_To do_
Starting at the first line of the records below, reproduce every line up to and including the line with "Sonido: bellaciao en", but leave out all pictures.

_Exercise input_
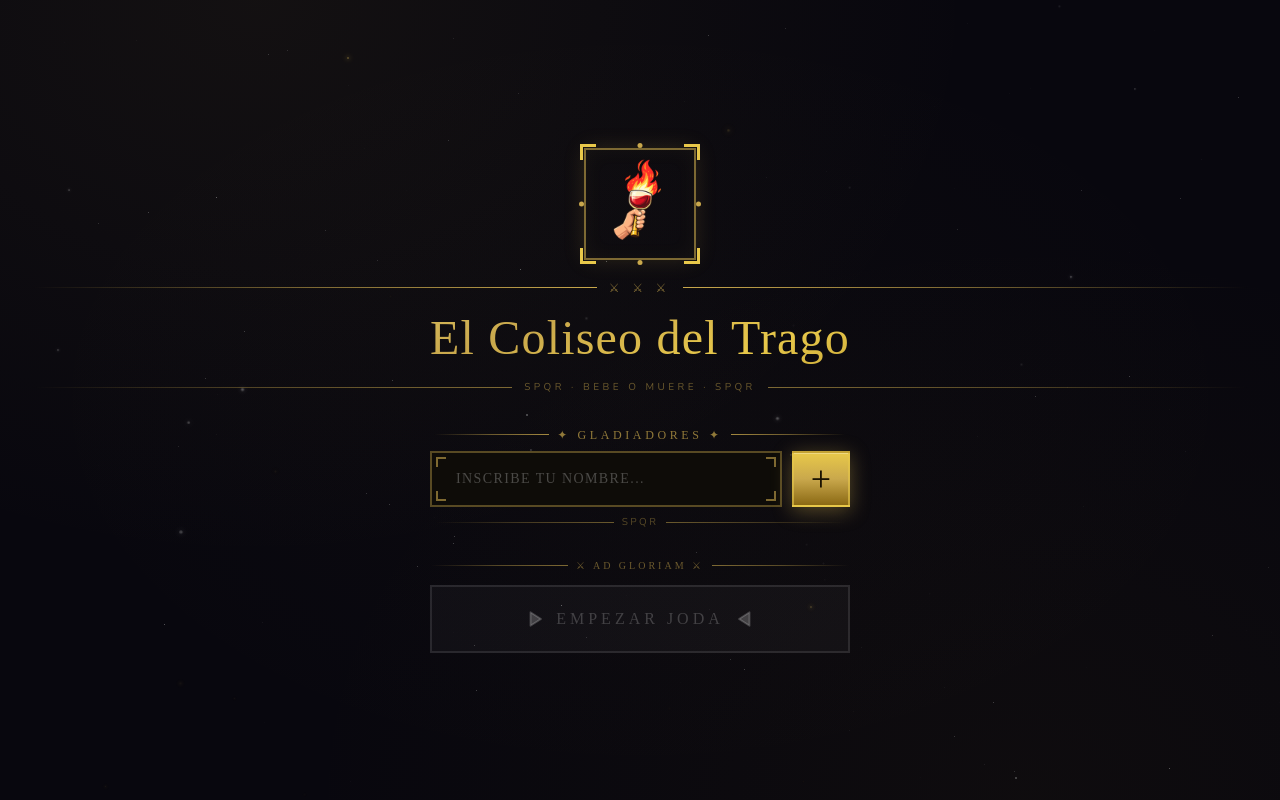
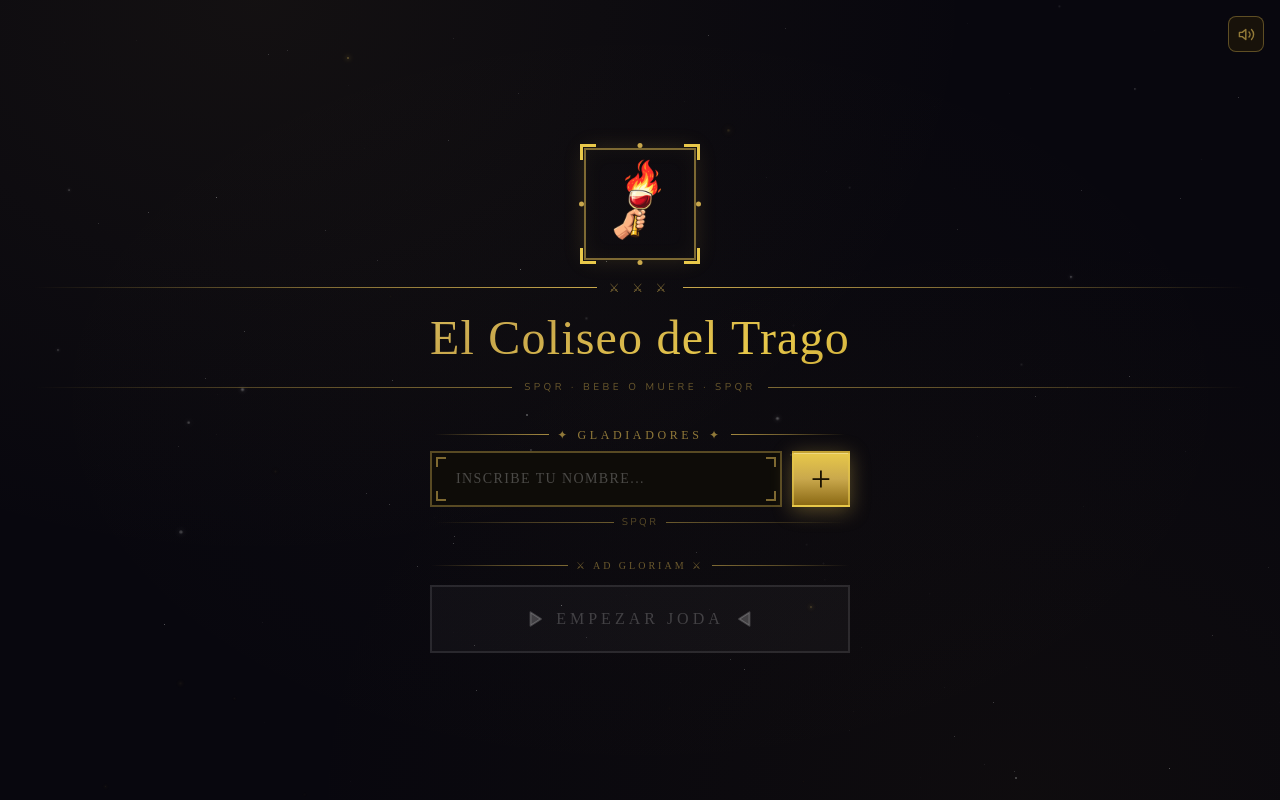
Before and after one commit to martinezdap25/joda-entre-amigos, a Next.js app: page / in a window 1280 px wide. Built offline with nearby package versions, Linux system fonts and the light colour scheme; a web font is replaced by a local one.

Commit message:
Sonido: bellaciao en setup, audioManager y modal de volumen (música + efectos)

```diff
--- a/src/app/page.tsx
+++ b/src/app/page.tsx
@@ -1,8 +1,11 @@
 "use client";
 
+import { useEffect } from "react";
 import { useGame } from "@/hooks";
 import { ParticleBackground } from "@/components/layout/ParticleBackground";
 import { PlayerSetup, GameScreen, GameOver } from "@/components/game";
+import { VolumeControl } from "@/components/ui/VolumeControl";
+import { audioManager } from "@/lib/audioManager";
 
 export default function Home() {
   const {
@@ -25,9 +28,25 @@ export default function Home() {
     exitGame,
   } = useGame();
 
+  /* Música de fondo: solo en setup */
+  useEffect(() => {
+    if (screen === "setup") {
+      audioManager.playBg("/sounds/bellaciao.mp3");
+    } else {
+      audioManager.stopBg();
+    }
+  }, [screen]);
+
   return (
     <main className="relative min-h-dvh">
       <ParticleBackground />
+
+      {/* Botón de volumen — solo en setup */}
+      {screen === "setup" && (
+        <div className="fixed top-4 right-4 z-50">
+          <VolumeControl />
+        </div>
+      )}
 
       {screen === "setup" && <PlayerSetup onStartGame={startGame} />}
 
--- /dev/null
+++ b/src/components/ui/VolumeControl.tsx
@@ -0,0 +1,132 @@
+"use client";
+
+import { useState } from "react";
+import { Volume2, VolumeX, X } from "lucide-react";
+import { motion, AnimatePresence } from "framer-motion";
+import { audioManager } from "@/lib/audioManager";
+
+export function VolumeControl() {
+  const [open, setOpen]       = useState(false);
+  const [musicVol, setMusicVolState] = useState(() => audioManager.musicVol);
+  const [sfxVol,   setSfxVolState]   = useState(() => audioManager.sfxVol);
+
+  const handleMusicVol = (v: number) => {
+    setMusicVolState(v);
+    audioManager.setMusicVol(v);
+  };
+
+  const handleSfxVol = (v: number) => {
+    setSfxVolState(v);
+    audioManager.setSfxVol(v);
+  };
+
+  const allMuted = musicVol === 0 && sfxVol === 0;
+
+  return (
+    <>
+      {/* Botón parlante */}
+      <button
+        onClick={() => setOpen(true)}
+        className="w-9 h-9 flex items-center justify-center rounded-lg border border-[#C9A84C]/40 bg-[#18120a] text-[#C9A84C]/70 hover:text-[#F0D98A] hover:border-[#C9A84C]/70 transition-colors"
+        aria-label="Control de volumen"
+      >
+        {allMuted ? <VolumeX size={17} /> : <Volume2 size={17} />}
+      </button>
+
+      {/* Modal */}
+      <AnimatePresence>
+        {open && (
+          <motion.div
+            initial={{ opacity: 0 }}
+            animate={{ opacity: 1 }}
+            exit={{ opacity: 0 }}
+            transition={{ duration: 0.18 }}
+            className="fixed inset-0 z-50 flex items-center justify-center bg-black/70 backdrop-blur-sm px-6"
+            onClick={() => setOpen(false)}
+          >
+            <motion.div
+              initial={{ scale: 0.9, opacity: 0 }}
+              animate={{ scale: 1, opacity: 1 }}
+              exit={{ scale: 0.9, opacity: 0 }}
+              transition={{ duration: 0.18, ease: "easeOut" }}
+              className="w-full max-w-[320px] rounded-2xl border-2 border-[#C9A84C]/40 bg-[#18120a] p-7 flex flex-col gap-6"
+              onClick={(e) => e.stopPropagation()}
+            >
+              {/* Header */}
+              <div className="flex items-center justify-between">
+                <h3 className="font-display text-sm tracking-[0.22em] uppercase text-[#F0D98A]">
+                  Sonido
+                </h3>
+                <button
+                  onClick={() => setOpen(false)}
+                  className="w-7 h-7 flex items-center justify-center rounded-full border border-[#C9A84C]/30 text-[#C9A84C]/50 hover:text-[#F0D98A] hover:border-[#C9A84C]/60 transition-colors"
+                >
+                  <X size={13} />
+                </button>
+              </div>
+
+              {/* Música */}
+              <VolumeSlider
+                label="Música"
+                emoji="🎵"
+                value={musicVol}
+                onChange={handleMusicVol}
+              />
+
+              {/* Efectos */}
+              <VolumeSlider
+                label="Efectos"
+                emoji="🔊"
+                value={sfxVol}
+                onChange={handleSfxVol}
+              />
+
+              {/* Línea ornamental inferior */}
+              <div
+                className="h-px w-full"
+                style={{ background: "linear-gradient(90deg, transparent, #C9A84C44, transparent)" }}
+              />
+              <p className="font-display text-[10px] tracking-[0.2em] uppercase text-[#C9A84C]/30 text-center -mt-3">
+                Tocá afuera para cerrar
+              </p>
+            </motion.div>
+          </motion.div>
+        )}
+      </AnimatePresence>
+    </>
+  );
+}
+
+/* ── Slider reutilizable ─────────────────────────────── */
+
+function VolumeSlider({
+  label, emoji, value, onChange,
+}: {
+  label: string;
+  emoji: string;
+  value: number;
+  onChange: (v: number) => void;
+}) {
+  return (
+    <div className="flex flex-col gap-2">
+      <div className="flex items-center justify-between">
+        <span className="font-display text-xs tracking-[0.18em] uppercase text-[#C9A84C]/70">
+          {emoji} {label}
+        </span>
+        <span className="font-display text-xs text-[#C9A84C]/40">
+          {value === 0 ? "silenciado" : `${Math.round(value * 100)}%`}
+        </span>
+      </div>
+      <input
+        type="range"
+        min={0}
+        max={1}
+        step={0.05}
+        value={value}
+        onChange={(e) => onChange(parseFloat(e.target.value))}
+        className="w-full h-1.5 rounded-full appearance-none cursor-pointer accent-[#C9A84C]"
+        style={{ background: `linear-gradient(to right, #C9A84C ${value * 100}%, #C9A84C22 ${value * 100}%)` }}
+      />
+    </div>
+  );
+}
--- /dev/null
+++ b/src/lib/audioManager.ts
@@ -0,0 +1,64 @@
+/**
+ * audioManager — singleton para música de fondo y efectos de sonido.
+ * Los volúmenes se persisten en localStorage.
+ */
+
+const MUSIC_VOL_KEY = "joda_music_vol";
+const SFX_VOL_KEY   = "joda_sfx_vol";
+
+class AudioManager {
+  private bgAudio: HTMLAudioElement | null = null;
+  private _musicVol = 0.3;
+  private _sfxVol   = 0.6;
+
+  constructor() {
+    if (typeof window === "undefined") return;
+    const savedMusic = localStorage.getItem(MUSIC_VOL_KEY);
+    const savedSfx   = localStorage.getItem(SFX_VOL_KEY);
+    if (savedMusic !== null) this._musicVol = parseFloat(savedMusic);
+    if (savedSfx   !== null) this._sfxVol   = parseFloat(savedSfx);
+  }
+
+  get musicVol() { return this._musicVol; }
+  get sfxVol()   { return this._sfxVol; }
+
+  /* ── Música de fondo ─────────────────────────────── */
+
+  playBg(src: string) {
+    if (typeof window === "undefined") return;
+    if (this.bgAudio) { this.bgAudio.pause(); this.bgAudio = null; }
+    const audio = new Audio(src);
+    audio.loop   = true;
+    audio.volume = this._musicVol;
+    audio.play().catch(() => {});
+    this.bgAudio = audio;
+  }
+
+  stopBg() {
+    if (!this.bgAudio) return;
+    this.bgAudio.pause();
+    this.bgAudio = null;
+  }
+
+  setMusicVol(vol: number) {
+    this._musicVol = vol;
+    if (this.bgAudio) this.bgAudio.volume = vol;
+    localStorage.setItem(MUSIC_VOL_KEY, String(vol));
+  }
+
+  /* ── Efectos de sonido ───────────────────────────── */
+
+  playSfx(src: string) {
+    if (typeof window === "undefined" || this._sfxVol === 0) return;
+    const audio = new Audio(src);
+    audio.volume = this._sfxVol;
+    audio.play().catch(() => {});
+  }
+
+  setSfxVol(vol: number) {
+    this._sfxVol = vol;
+    localStorage.setItem(SFX_VOL_KEY, String(vol));
+  }
+}
+
+export const audioManager = new AudioManager();
```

_Answer below_
Before and after one commit to martinezdap25/joda-entre-amigos, a Next.js app: page / in a window 1280 px wide. Built offline with nearby package versions, Linux system fonts and the light colour scheme; a web font is replaced by a local one.

Commit message:
Sonido: bellaciao en setup, audioManager y modal de volumen (música + efectos)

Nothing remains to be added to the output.